To amplify the important messages of the conference and our speakers, we recorded all presentations. Find them in a playlist on our YouTube channel or scroll down to watch the videos and to review the main outcomes of the conference.
At the conference, the directors of the European national museum organisations agreed on a statement that was published by NEMO as a pledge of the European museum sector to move forward and to become more sustainable. The statement includes an assurance to encourage the re-evaluation of museum collections with a view to their environmental and social effect, among others.

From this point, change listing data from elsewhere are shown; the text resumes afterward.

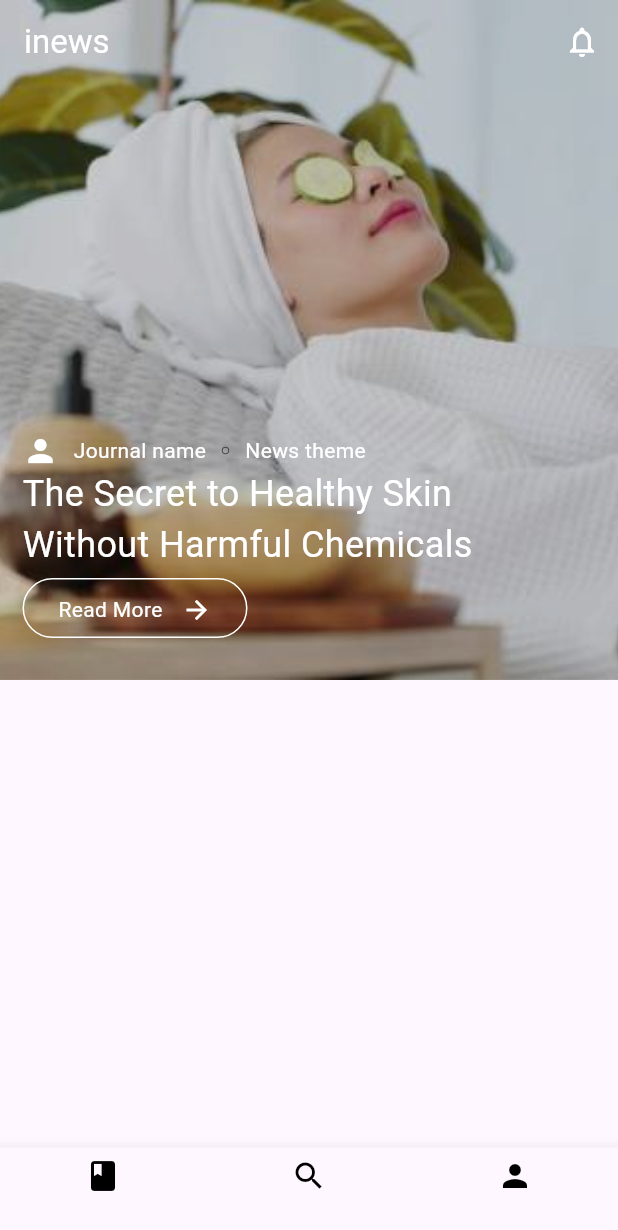
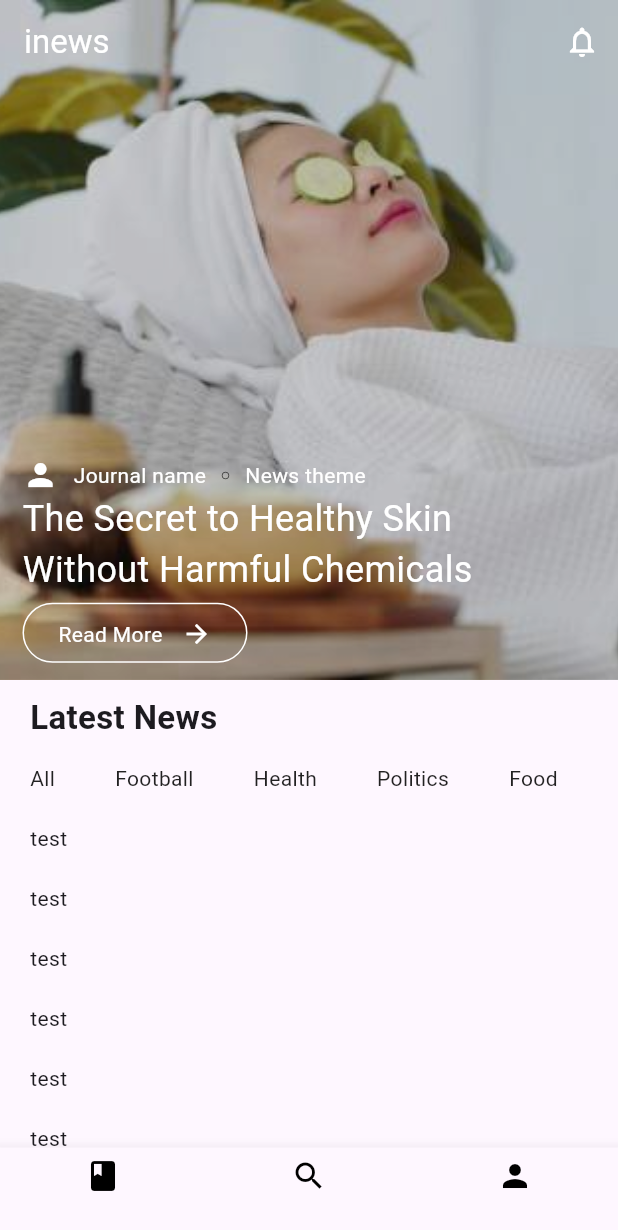
Before and after one commit to GuiTDS/news-app, a Flutter app: the screen it shows after launch, on a phone screen of 412 x 824 dp. Shown: the top 1230 px of the screen. Run offline on Flutter 3.47's test engine with Material 3 defaults, Android fonts, the phone set to English and light mode, and no system bars.

Commit message:
feat: adding sliver app bar and news list

```diff
--- a/lib/pages/home_page.dart
+++ b/lib/pages/home_page.dart
@@ -2,7 +2,7 @@ import 'package:flutter/material.dart';
 import 'package:inews/components/main_infos.dart';
 
 class HomePage extends StatefulWidget {
-  const HomePage({super.key});
+  const HomePage({Key? key});
 
   @override
   State<HomePage> createState() => _HomePageState();
@@ -23,53 +23,109 @@ class _HomePageState extends State<HomePage> {
     double imageProportion = 0.55;
 
     return Scaffold(
-      body: Stack(
+      body: NestedScrollView(
+        headerSliverBuilder: (BuildContext context, bool innerBoxIsScrolled) {
+          return <Widget>[
+            SliverAppBar(
+              expandedHeight: size.height * imageProportion,
+              floating: false,
+              pinned: true,
+              backgroundColor: Colors.blueGrey[200],
+              title: const Text(
+                'inews',
+                style: TextStyle(
+                  color: Colors.white,
+                ),
+              ),
+              flexibleSpace: FlexibleSpaceBar(
+                background: Stack(
+                  fit: StackFit.expand,
                   children: [
-          Positioned(
-            top: 0,
-            left: 0,
-            right: 0,
-            child: Opacity(
+                    Opacity(
                       opacity: 1.0,
                       child: Image.asset(
                         'assets/images/news-image-background.jpg',
-                height: size.height * imageProportion,
                         fit: BoxFit.cover,
                       ),
                     ),
-          ),
-          Positioned(
-            top: 0,
-            left: 0,
-            right: 0,
-            child: Opacity(
-              opacity: 0.2,
+                    Positioned.fill(
                       child: Container(
-                height: size.height * imageProportion,
-                color: Colors.black,
+                        color: Colors.black.withOpacity(0.2),
                       ),
                     ),
+                    Positioned.fill(
+                        top: size.height * 0.37, child: const MainInfos()),
+                  ],
                 ),
-          AppBar(
-            title: const Text('inews'),
-            foregroundColor: Colors.white,
-            backgroundColor: Colors.transparent,
+              ),
               actions: [
                 IconButton(
                   onPressed: () => print(''),
-                  icon: const Icon(Icons.notifications_none_outlined)),
+                  icon: const Icon(
+                    Icons.notifications_none_outlined,
+                    color: Colors.white,
+                  ),
+                ),
               ],
             ),
-          Column(
+          ];
+        },
+        body: Column(
           children: [
-              SizedBox(
-                height: size.height * 0.35,
+            const Padding(
+              padding: EdgeInsets.only(left: 20, top: 10, bottom: 5),
+              child: Row(
+                mainAxisAlignment: MainAxisAlignment.start,
+                children: [
+                  Text(
+                    'Latest News',
+                    style: TextStyle(fontSize: 22, fontWeight: FontWeight.w600),
                   ),
-              const MainInfos(),
                 ],
+              ),
+            ),
+            SingleChildScrollView(
+              scrollDirection: Axis.horizontal,
+              padding: const EdgeInsets.only(bottom: 10),
+              child: Row(
+                children: newsTypes.map((type) {
+                  return Padding(
+                    padding: const EdgeInsets.symmetric(
+                        horizontal: 20, vertical: 10),
+                    child: Text(
+                      type,
+                      style:
+                          const TextStyle(fontSize: 14, color: Colors.black87),
+                    ),
+                  );
+                }).toList(),
+              ),
+            ),
+            Expanded(
+              child: Padding(
+                padding: const EdgeInsets.symmetric(horizontal: 20),
+                child: ListView.separated(
+                  itemBuilder: (context, index) => const Text('test'),
+                  separatorBuilder: (context, index) => const SizedBox(
+                    height: 20,
+                  ),
+                  itemCount: 50,
+                ),
+              ),
             )
           ],
+        ),
       ),
     );
   }
 }
+
+List<String> newsTypes = [
+  'All',
+  'Football',
+  'Health',
+  'Politics',
+  'Food',
+  'House',
+  'Travel'
+];
```
Lines whose indentation alone changed are shown as unchanged.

In order to put the pledge into concrete action, and to support and inspire museums in their sustainable transition, NEMO also launched a new interactive map of climate actions by museums and the new report Museums, Climate and Politics - Taking political action in the sustainable transition.
Check out the recording to relive, or experience for the first time, the NEMO European Museum Conference 2023. In addition to inspiring keynotes and engaging panels on the mainstage, the full programme also included eight workshops to offer our participants opportunities of practical hands-on learning.
The conference opened with strong keynote by Kirsten Dunlop (EIT Climate-KIC). She cut to the chase and spoke frankly about the climate emergency and the need to push for systemic change now. Our world is doing worse than predicted and global warming will make most of the world inhabitable. Culture can help us create the change that is needed to save the world from the climate crisis. If we join forces to push collaborative action, we can unlearn damaging habits to relearn and gain new mindsets to be part of nature and create a better system.
"Part of the solution", moderated by Birgitte Kehler Holst (Danish Museums Association), opened with a presentation by Julie Decker (Anchorage Museum Alaska), who finds that museums’ most impactful role is to partner and co-create with communities to imagine possible futures. Heidi Rosenström explained how the Heureka Science Center uses emotions to communicate about complex issues and help their audience move from awareness to action. Ciprian Stefan (National Network of Romanian Museums and ASTRA Museum) explained how the Sustainable Development Goals (SDGs) can be integrated into cultural programmes to facilitate learnings from the past, adapt current solutions, and encourage efficient use of resources.
"Part of the problem", moderated by Karen Jagodin (Vabamu Museum of Occupations and Freedom), put a critical look at museum operations and identified measures to make museums futureproof. Stefan Simon (Rathgen Research Laboratory) criticized the overuse of climate control systems and the trend to build more and more when we should use less resources. He also asked what’s worse for art objects, climate activists or climate change? Łukasz Bratasz (Jerzy Haber Institute of Catalysis and Surface Chemistry and Polish Academy of Sciences) joined online to deliver a presentation about responsible use of energy. Teemu Kirjonen (Åbo Akademi University Foundation – Sibelius Museum, Ett Hem & Casa Haartman) contributed with input about organisational transformation and carbon-neutrality.
“Taking action on climate” brought together three museum professionals and climate activists in a conversation about acting for the climate: Rebekka Eschauzier (Extinction Rebellion Belgium), Emek Yılmaz-Sancar (Museums for Future Türkiye), and Vera Carasso (Dutch Museums Association). What can museums learn from climate activists and how can climate activists start collaborating with museums rather than only using them as a stage for their calls for action? Eva Koppen (Association of European Jewish Museums) facilitated the conversation between the invited speakers and the conference participants.
In the interview Claudia Casali (Director of the International Museum of Ceramics) shared her museum’s first-hand experience with natural disasters after the floods in May 2023 in Italy. Global warming will increase natural disasters, such as floods, in the future and thus putting museums and their collections at risk. The International Museum of Ceramics was filled with water and several objects were severely damaged. The staff had to work quickly and make fast decisions while developing emergency plans on the spot.
The final conference recording is of the Museum Slam on Stories of Action, moderated by Rebecca Thonander (NEMO), that aimed to empower the audience to get started with climate action at their institutions or offer a motivational boost to carry on with an ongoing project. The conference participants got to meet six inspiring individuals, who shared six equally inspiring projects: Ana Salvador, (House of European History), Harry Cutmore (Natural History Museum London), Cato Ebeling Koning (National Maritime Museum in Amsterdam), Urška Repar (Museum of Recent History Celje), An Lavens (BELvue Museum) and Ilenia Valerio (Natural History Museum Oslo).